Not only are fitness and dance instructors like Paolo Salazar dealing with the global crisis but also the uncertainty of their jobs
Art by Tricia Guevara | Photo courtesy of Paolo Salazar
The COVID-19 pandemic has severely affected the fitness industry. Not only are fitness instructors dealing with the health crisis but they’re also managing the uncertainties of their careers. It’s a tough situation to be in. But how are they coping in these times?
For Paolo Salazar, a freelance aerobic dancer at Slimmers World, it’s about following his this mantra: “Sayaw laban sa COVID-19.” It’s the same mantra that Salazar has been preaching to what he refers to as his gracious clients and students—the same people who have been helping him sustain his family during this crisis.
Twenty-four-year-old Salazar was raised in Laguna where he often watched his mother and grandmother dance. He believes that the passion for dancing was passed on to him as a kid, which he eventually made a living out of. Currently, Salazar is living with his girlfriend Riza, with whom he is also raising a toddler. Here, we spoke with Salazar on the perils the pandemic that has unleashed on instructors like him and how exactly they’re still able to put on their dancing shoes.
What was your full-time job before the pandemic hit?
I’m a freelance dance fitness instructor at Slimmers World. I teach a different style/genre of dance with a combination of workout. At Slimmers World, this is often referred to as dance fusion and modern type of aerobics. I teach in five branches, specifically Pasay Road, Legaspi, Trafalgar, Megamall, and Greenhills.
The enhanced community quarantine has ceased gym operations. How has this affected you?
It’s really tough since we lost our jobs and are not getting any income now. Teaching at Slimmers World was my full-time work and my bread and butter before quarantine started. I think gyms will be one of the last to start operations again so I had to find another way to make a living through Facebook.
How did you adjust to the effects of the COVID-19 pandemic?
I’ve resorted to doing online dance classes now via Facebook Live. I made a private group called “quaranTEAM” where I request a fee from my generous clients and students per dance session.

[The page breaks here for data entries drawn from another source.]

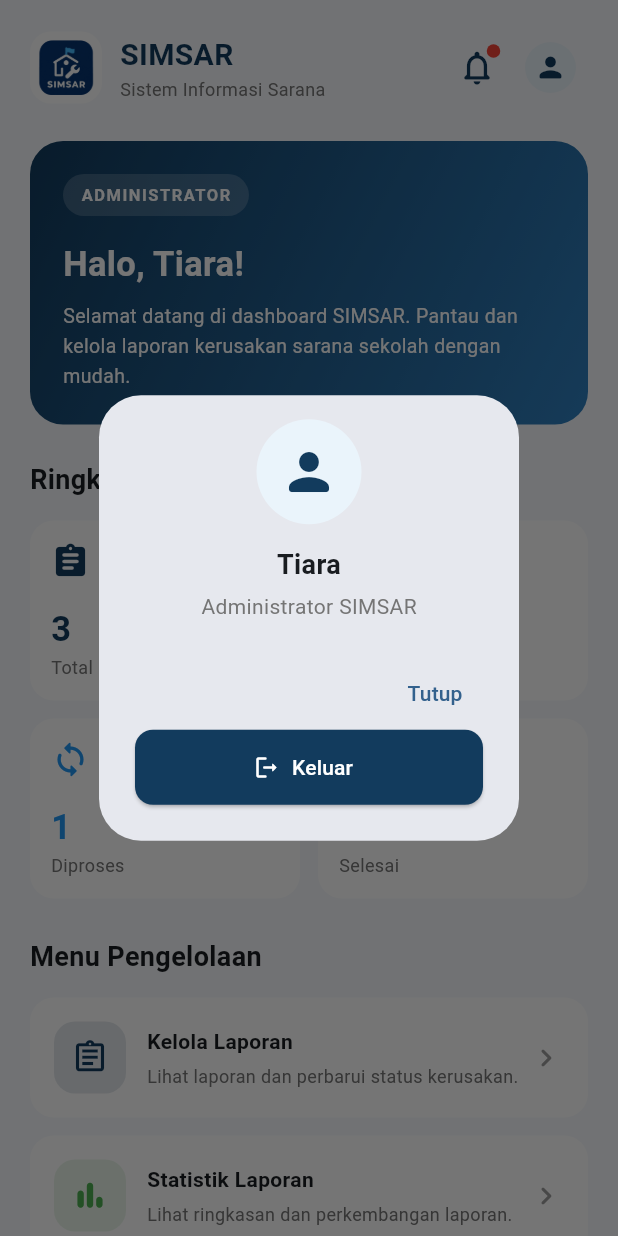
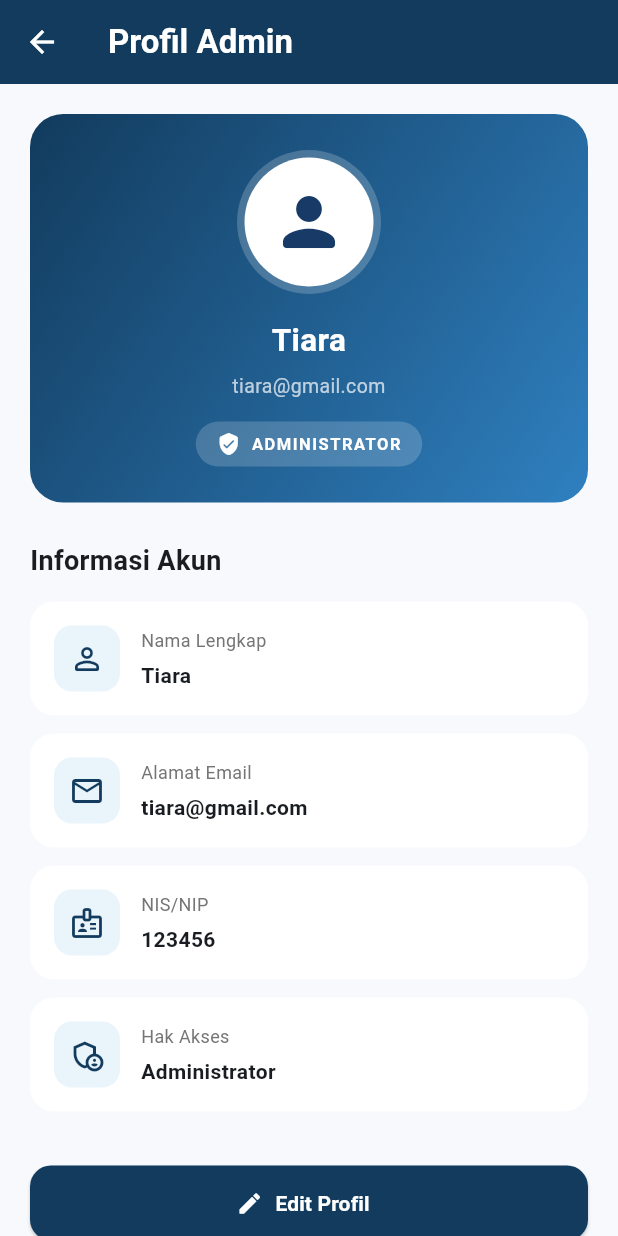
Before and after one commit to Tiara-dwi-priliantika/SIMSAR, a Flutter app: the AdminDashboardScreen screen opened directly with sample values from the repository, after a tap on the "person" icon, on a phone screen of 412 x 824 dp. Run offline on Flutter 3.47's test engine with Material 3 defaults, Android fonts, the phone set to English and light mode, and no system bars; our stand-ins replace image_picker.

Commit message:
Tambah halaman profil admin

```diff
--- a/lib/screens/admin/admin_dashboard_screen.dart
+++ b/lib/screens/admin/admin_dashboard_screen.dart
@@ -7,6 +7,7 @@ import '../../utils/app_colors.dart';
 import '../auth/login_screen.dart';
 import 'admin_laporan_screen.dart';
 import 'admin_statistik_screen.dart';
+import 'admin_profile_screen.dart';
 
 class AdminDashboardScreen extends StatelessWidget {
   final AkunDummy akun;
@@ -25,15 +26,12 @@ class AdminDashboardScreen extends StatelessWidget {
           valueListenable: LaporanDummy.laporan,
           builder: (context, daftarLaporan, child) {
             final total = daftarLaporan.length;
-
             final menunggu = daftarLaporan
                 .where((laporan) => laporan.status == 'Menunggu')
                 .length;
-
             final diproses = daftarLaporan
                 .where((laporan) => laporan.status == 'Diproses')
                 .length;
-
             final selesai = daftarLaporan
                 .where((laporan) => laporan.status == 'Selesai')
                 .length;
@@ -90,7 +88,7 @@ class AdminDashboardScreen extends StatelessWidget {
                         ),
                       ),
 
-                      // Ikon notifikasi
+                      // Notifikasi
                       IconButton(
                         tooltip: 'Notifikasi',
                         onPressed: () {
@@ -100,9 +98,7 @@ class AdminDashboardScreen extends StatelessWidget {
                               return AlertDialog(
                                 title: const Row(
                                   children: [
-                                    Icon(
-                                      Icons.notifications_active_rounded,
-                                    ),
+                                    Icon(Icons.notifications_active_rounded),
                                     SizedBox(width: 10),
                                     Expanded(
                                       child: Text('Notifikasi'),
@@ -127,8 +123,7 @@ class AdminDashboardScreen extends StatelessWidget {
                                             const SizedBox(height: 12),
                                             ...daftarLaporan.take(3).map(
                                               (laporan) => ListTile(
-                                                contentPadding:
-                                                    EdgeInsets.zero,
+                                                contentPadding: EdgeInsets.zero,
                                                 leading: Icon(
                                                   Icons.assignment_rounded,
                                                   color: AppColors.navy,
@@ -198,62 +193,16 @@ class AdminDashboardScreen extends StatelessWidget {
                         ),
                       ),
 
-                      // Foto profil admin
+                      // Profil admin
                       IconButton(
                         tooltip: 'Profil Admin',
                         onPressed: () {
-                          showDialog<void>(
-                            context: context,
-                            builder: (dialogContext) {
-                              return AlertDialog(
-                                content: Column(
-                                  mainAxisSize: MainAxisSize.min,
-                                  children: [
-                                    CircleAvatar(
-                                      radius: 35,
-                                      backgroundColor: AppColors.lightBlue,
-                                      child: Icon(
-                                        Icons.person_rounded,
-                                        size: 40,
-                                        color: AppColors.navy,
-                                      ),
-                                    ),
-                                    const SizedBox(height: 14),
-                                    Text(
-                                      akun.nama,
-                                      textAlign: TextAlign.center,
-                                      style: const TextStyle(
-                                        fontSize: 18,
-                                        fontWeight: FontWeight.bold,
-                                      ),
-                                    ),
-                                    const SizedBox(height: 5),
-                                    Text(
-                                      'Administrator SIMSAR',
-                                      style: TextStyle(
-                                        color: Colors.grey.shade600,
-                                      ),
-                                    ),
-                                  ],
-                                ),
-                                actions: [
-                                  TextButton(
-                                    onPressed: () {
-                                      Navigator.pop(dialogContext);
-                                    },
-                                    child: const Text('Tutup'),
-                                  ),
-                                  ElevatedButton.icon(
-                                    onPressed: () {
-                                      Navigator.pop(dialogContext);
-                                      _konfirmasiKeluar(context);
-                                    },
-                                    icon: const Icon(Icons.logout_rounded),
-                                    label: const Text('Keluar'),
-                                  ),
-                                ],
-                              );
-                            },
+                          Navigator.push(
+                            context,
+                            MaterialPageRoute(
+                              builder: (context) =>
+                                  AdminProfileScreen(akun: akun),
+                            ),
                           );
                         },
                         icon: CircleAvatar(
@@ -381,7 +330,7 @@ class AdminDashboardScreen extends StatelessWidget {
 
                   const SizedBox(height: 26),
 
-                  // Menu utama
+                  // Menu pengelolaan
                   const Text(
                     'Menu Pengelolaan',
                     style: TextStyle(
@@ -477,42 +426,6 @@ class AdminDashboardScreen extends StatelessWidget {
   }
 }
 
-// Dialog konfirmasi logout
-void _konfirmasiKeluar(BuildContext context) {
-  showDialog<void>(
-    context: context,
-    builder: (dialogContext) {
-      return AlertDialog(
-        title: const Text('Keluar dari akun?'),
-        content: const Text(
-          'Apakah kamu yakin ingin keluar dari dashboard admin?',
-        ),
-        actions: [
-          TextButton(
-            onPressed: () {
-              Navigator.pop(dialogContext);
-            },
-            child: const Text('Batal'),
-          ),
-          ElevatedButton(
-            onPressed: () {
-              Navigator.pop(dialogContext);
-              Navigator.pushAndRemoveUntil(
-                context,
-                MaterialPageRoute(
-                  builder: (context) => const LoginScreen(),
-                ),
-                (route) => false,
-              );
-            },
-            child: const Text('Keluar'),
-          ),
-        ],
-      );
-    },
-  );
-}
-
 class _KartuStatistik extends StatelessWidget {
   final String judul;
   final int jumlah;
@@ -538,11 +451,7 @@ class _KartuStatistik extends StatelessWidget {
         crossAxisAlignment: CrossAxisAlignment.start,
         mainAxisAlignment: MainAxisAlignment.spaceBetween,
         children: [
-          Icon(
-            ikon,
-            color: warna,
-            size: 26,
-          ),
+          Icon(ikon, color: warna, size: 26),
           Column(
             crossAxisAlignment: CrossAxisAlignment.start,
             children: [
@@ -603,11 +512,7 @@ class _KartuMenuAdmin extends StatelessWidget {
                   color: warna.withValues(alpha: 0.12),
                   borderRadius: BorderRadius.circular(14),
                 ),
-                child: Icon(
-                  ikon,
-                  color: warna,
-                  size: 25,
-                ),
+                child: Icon(ikon, color: warna, size: 25),
               ),
               const SizedBox(width: 14),
               Expanded(
--- /dev/null
+++ b/lib/screens/admin/admin_profile_screen.dart
@@ -0,0 +1,427 @@
+
+import 'package:flutter/material.dart';
+
+import '../../data/akun_dummy.dart';
+import '../../utils/app_colors.dart';
+import '../auth/login_screen.dart';
+
+class AdminProfileScreen extends StatefulWidget {
+  final AkunDummy akun;
+
+  const AdminProfileScreen({
+    super.key,
+    required this.akun,
+  });
+
+  @override
+  State<AdminProfileScreen> createState() => _AdminProfileScreenState();
+}
+
+class _AdminProfileScreenState extends State<AdminProfileScreen> {
+  late TextEditingController namaController;
+  late TextEditingController emailController;
+  late TextEditingController nisNipController;
+
+  @override
+  void initState() {
+    super.initState();
+    namaController = TextEditingController(text: widget.akun.nama);
+    emailController = TextEditingController(text: widget.akun.email);
+    nisNipController = TextEditingController(text: widget.akun.nisNip);
+  }
+
+  @override
+  void dispose() {
+    namaController.dispose();
+    emailController.dispose();
+    nisNipController.dispose();
+    super.dispose();
+  }
+
+  void _editProfil() {
+    namaController.text = widget.akun.nama;
+    emailController.text = widget.akun.email;
+    nisNipController.text = widget.akun.nisNip;
+
+    showDialog<void>(
+      context: context,
+      builder: (dialogContext) {
+        return AlertDialog(
+          title: const Text('Edit Profil'),
+          content: SingleChildScrollView(
+            child: Column(
+              mainAxisSize: MainAxisSize.min,
+              children: [
+                TextField(
+                  controller: namaController,
+                  decoration: const InputDecoration(
+                    labelText: 'Nama Lengkap',
+                    prefixIcon: Icon(Icons.person_outline_rounded),
+                    border: OutlineInputBorder(),
+                  ),
+                ),
+                const SizedBox(height: 14),
+                TextField(
+                  controller: emailController,
+                  keyboardType: TextInputType.emailAddress,
+                  decoration: const InputDecoration(
+                    labelText: 'Email',
+                    prefixIcon: Icon(Icons.email_outlined),
+                    border: OutlineInputBorder(),
+                  ),
+                ),
+                const SizedBox(height: 14),
+                TextField(
+                  controller: nisNipController,
+                  decoration: const InputDecoration(
+                    labelText: 'NIS/NIP',
+                    prefixIcon: Icon(Icons.badge_outlined),
+                    border: OutlineInputBorder(),
+                  ),
+                ),
+              ],
+            ),
+          ),
+          actions: [
+            TextButton(
+              onPressed: () => Navigator.pop(dialogContext),
+              child: const Text('Batal'),
+            ),
+            ElevatedButton(
+              style: ElevatedButton.styleFrom(
+                backgroundColor: AppColors.navy,
+                foregroundColor: Colors.white,
+              ),
+              onPressed: () {
+                final nama = namaController.text.trim();
+                final email = emailController.text.trim();
+                final nisNip = nisNipController.text.trim();
+
+                if (nama.isEmpty || email.isEmpty || nisNip.isEmpty) {
+                  ScaffoldMessenger.of(context).showSnackBar(
+                    const SnackBar(
+                      content: Text('Semua kolom harus diisi.'),
+                    ),
+                  );
+                  return;
+                }
+
+                setState(() {
+                  widget.akun.nama = nama;
+                  widget.akun.email = email;
+                  widget.akun.nisNip = nisNip;
+                });
+
+                Navigator.pop(dialogContext);
+
+                ScaffoldMessenger.of(context).showSnackBar(
+                  const SnackBar(
+                    content: Text('Profil berhasil diperbarui.'),
+                  ),
+                );
+              },
+              child: const Text('Simpan'),
+            ),
+          ],
+        );
+      },
+    );
+  }
+
+  void _konfirmasiKeluar() {
+    showDialog<void>(
+      context: context,
+      builder: (dialogContext) {
+        return AlertDialog(
+          title: const Text('Keluar dari akun?'),
+          content: const Text(
+            'Apakah kamu yakin ingin keluar dari akun admin?',
+          ),
+          actions: [
+            TextButton(
+              onPressed: () => Navigator.pop(dialogContext),
+              child: const Text('Batal'),
+            ),
+            ElevatedButton(
+              style: ElevatedButton.styleFrom(
+                backgroundColor: AppColors.navy,
+                foregroundColor: Colors.white,
+              ),
+              onPressed: () {
+                Navigator.pop(dialogContext);
+                Navigator.pushAndRemoveUntil(
+                  context,
+                  MaterialPageRoute(
+                    builder: (context) => const LoginScreen(),
+                  ),
+                  (route) => false,
+                );
+              },
+              child: const Text('Keluar'),
+            ),
+          ],
+        );
+      },
+    );
+  }
+
+  @override
+  Widget build(BuildContext context) {
+    return Scaffold(
+      backgroundColor: AppColors.background,
+      appBar: AppBar(
+        backgroundColor: AppColors.navy,
+        foregroundColor: Colors.white,
+        elevation: 0,
+        title: const Text(
+          'Profil Admin',
+          style: TextStyle(fontWeight: FontWeight.bold),
+        ),
+      ),
+      body: ListView(
+        padding: const EdgeInsets.all(20),
+        children: [
+          // Kartu profil
+          Container(
+            width: double.infinity,
+            padding: const EdgeInsets.all(24),
+            decoration: BoxDecoration(
+              gradient: LinearGradient(
+                colors: [
+                  AppColors.navy,
+                  AppColors.blue,
+                ],
+                begin: Alignment.topLeft,
+                end: Alignment.bottomRight,
+              ),
+              borderRadius: BorderRadius.circular(22),
+            ),
+            child: Column(
+              children: [
+                Container(
+                  padding: const EdgeInsets.all(5),
+                  decoration: BoxDecoration(
+                    color: Colors.white.withValues(alpha: 0.2),
+                    shape: BoxShape.circle,
+                  ),
+                  child: const CircleAvatar(
+                    radius: 43,
+                    backgroundColor: Colors.white,
+                    child: Icon(
+                      Icons.person_rounded,
+                      size: 52,
+                      color: Color(0xFF173A67),
+                    ),
+                  ),
+                ),
+                const SizedBox(height: 16),
+                Text(
+                  widget.akun.nama,
+                  textAlign: TextAlign.center,
+                  style: const TextStyle(
+                    color: Colors.white,
+                    fontSize: 21,
+                    fontWeight: FontWeight.bold,
+                  ),
+                ),
+                const SizedBox(height: 6),
+                Text(
+                  widget.akun.email,
+                  textAlign: TextAlign.center,
+                  style: const TextStyle(
+                    color: Colors.white70,
+                    fontSize: 13,
+                  ),
+                ),
+                const SizedBox(height: 14),
+                Container(
+                  padding: const EdgeInsets.symmetric(
+                    horizontal: 14,
+                    vertical: 7,
+                  ),
+                  decoration: BoxDecoration(
+                    color: Colors.white.withValues(alpha: 0.18),
+                    borderRadius: BorderRadius.circular(20),
+                  ),
+                  child: const Row(
+                    mainAxisSize: MainAxisSize.min,
+                    children: [
+                      Icon(
+                        Icons.verified_user_rounded,
+                        color: Colors.white,
+                        size: 16,
+                      ),
+                      SizedBox(width: 7),
+                      Text(
+                        'ADMINISTRATOR',
+                        style: TextStyle(
+                          color: Colors.white,
+                          fontSize: 11,
+                          fontWeight: FontWeight.bold,
+                          letterSpacing: 1,
+                        ),
+                      ),
+                    ],
+                  ),
+                ),
+              ],
+            ),
+          ),
+
+          const SizedBox(height: 26),
+
+          const Text(
+            'Informasi Akun',
+            style: TextStyle(
+              fontSize: 18,
+              fontWeight: FontWeight.bold,
+            ),
+          ),
+
+          const SizedBox(height: 14),
+
+          _InformasiProfil(
+            ikon: Icons.person_outline_rounded,
+            judul: 'Nama Lengkap',
+            isi: widget.akun.nama,
+          ),
+
+          _InformasiProfil(
+            ikon: Icons.email_outlined,
+            judul: 'Alamat Email',
+            isi: widget.akun.email,
+          ),
+
+          _InformasiProfil(
+            ikon: Icons.badge_outlined,
+            judul: 'NIS/NIP',
+            isi: widget.akun.nisNip,
+          ),
+
+          _InformasiProfil(
+            ikon: Icons.admin_panel_settings_outlined,
+            judul: 'Hak Akses',
+            isi: 'Administrator',
+          ),
+
+          const SizedBox(height: 24),
+
+          SizedBox(
+            height: 50,
+            child: ElevatedButton.icon(
+              onPressed: _editProfil,
+              icon: const Icon(Icons.edit_rounded),
+              label: const Text(
+                'Edit Profil',
+                style: TextStyle(fontWeight: FontWeight.bold),
+              ),
+              style: ElevatedButton.styleFrom(
+                backgroundColor: AppColors.navy,
+                foregroundColor: Colors.white,
+                shape: RoundedRectangleBorder(
+                  borderRadius: BorderRadius.circular(14),
+                ),
+              ),
+            ),
+          ),
+
+          const SizedBox(height: 12),
+
+          SizedBox(
+            height: 50,
+            child: OutlinedButton.icon(
+              onPressed: _konfirmasiKeluar,
+              icon: const Icon(Icons.logout_rounded),
+              label: const Text(
+                'Keluar dari Akun',
+                style: TextStyle(fontWeight: FontWeight.bold),
+              ),
+              style: OutlinedButton.styleFrom(
+                foregroundColor: Colors.red,
+                side: const BorderSide(color: Colors.red),
+                shape: RoundedRectangleBorder(
+                  borderRadius: BorderRadius.circular(14),
+                ),
+              ),
+            ),
+          ),
+
+          const SizedBox(height: 24),
+
+          Center(
+            child: Text(
+              'SIMSAR • Sistem Informasi Sarana',
+              style: TextStyle(
+                fontSize: 12,
+                color: Colors.grey.shade600,
+              ),
+            ),
+          ),
+        ],
+      ),
+    );
+  }
+}
+
+class _InformasiProfil extends StatelessWidget {
+  final IconData ikon;
+  final String judul;
+  final String isi;
+
+  const _InformasiProfil({
+    required this.ikon,
+    required this.judul,
+    required this.isi,
+  });
+
+  @override
+  Widget build(BuildContext context) {
+    return Container(
+      margin: const EdgeInsets.only(bottom: 12),
+      padding: const EdgeInsets.all(16),
+      decoration: BoxDecoration(
+        color: Colors.white,
+        borderRadius: BorderRadius.circular(16),
+      ),
+      child: Row(
+        children: [
+          Container(
+            width: 44,
+            height: 44,
+            decoration: BoxDecoration(
+              color: AppColors.lightBlue,
+              borderRadius: BorderRadius.circular(12),
+            ),
+            child: Icon(
+              ikon,
+              color: AppColors.navy,
+            ),
+          ),
+          const SizedBox(width: 14),
+          Expanded(
+            child: Column(
+              crossAxisAlignment: CrossAxisAlignment.start,
+              children: [
+                Text(
+                  judul,
+                  style: TextStyle(
+                    color: Colors.grey.shade600,
+                    fontSize: 12,
+                  ),
+                ),
+                const SizedBox(height: 5),
+                Text(
+                  isi.isEmpty ? '-' : isi,
+                  style: const TextStyle(
+                    fontSize: 14,
+                    fontWeight: FontWeight.w600,
+                  ),
+                ),
+              ],
+            ),
+          ),
+        ],
+      ),
+    );
+  }
+}
```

I don’t have an exact fee but my viewers right now just graciously send what they can to my bank account. But starting May, I might have my own fixed rates already. By doing live classes, I am earning enough to sustain my family’s needs.
What else do you plan to do in order to get through this tough time?
Aside from online classes, I also want to focus on enhancing my skills and knowledge by discovering new dance styles I can pick up on YouTube. By learning more dance skills, I can incorporate these into my choreography and with the different techniques I know—which I can share to my students.
What advice would you give to other fitness instructors or freelance dancers like you?
Focus on doing what you love, [which is] dancing. Ignore the negativity because there will always be people who will believe in you, acknowledge you, and help you through these tough times. Do what you love for your clients and students and the rest will follow.
You can join and support Paolo Salazar’s dance classes through his Facebook group page.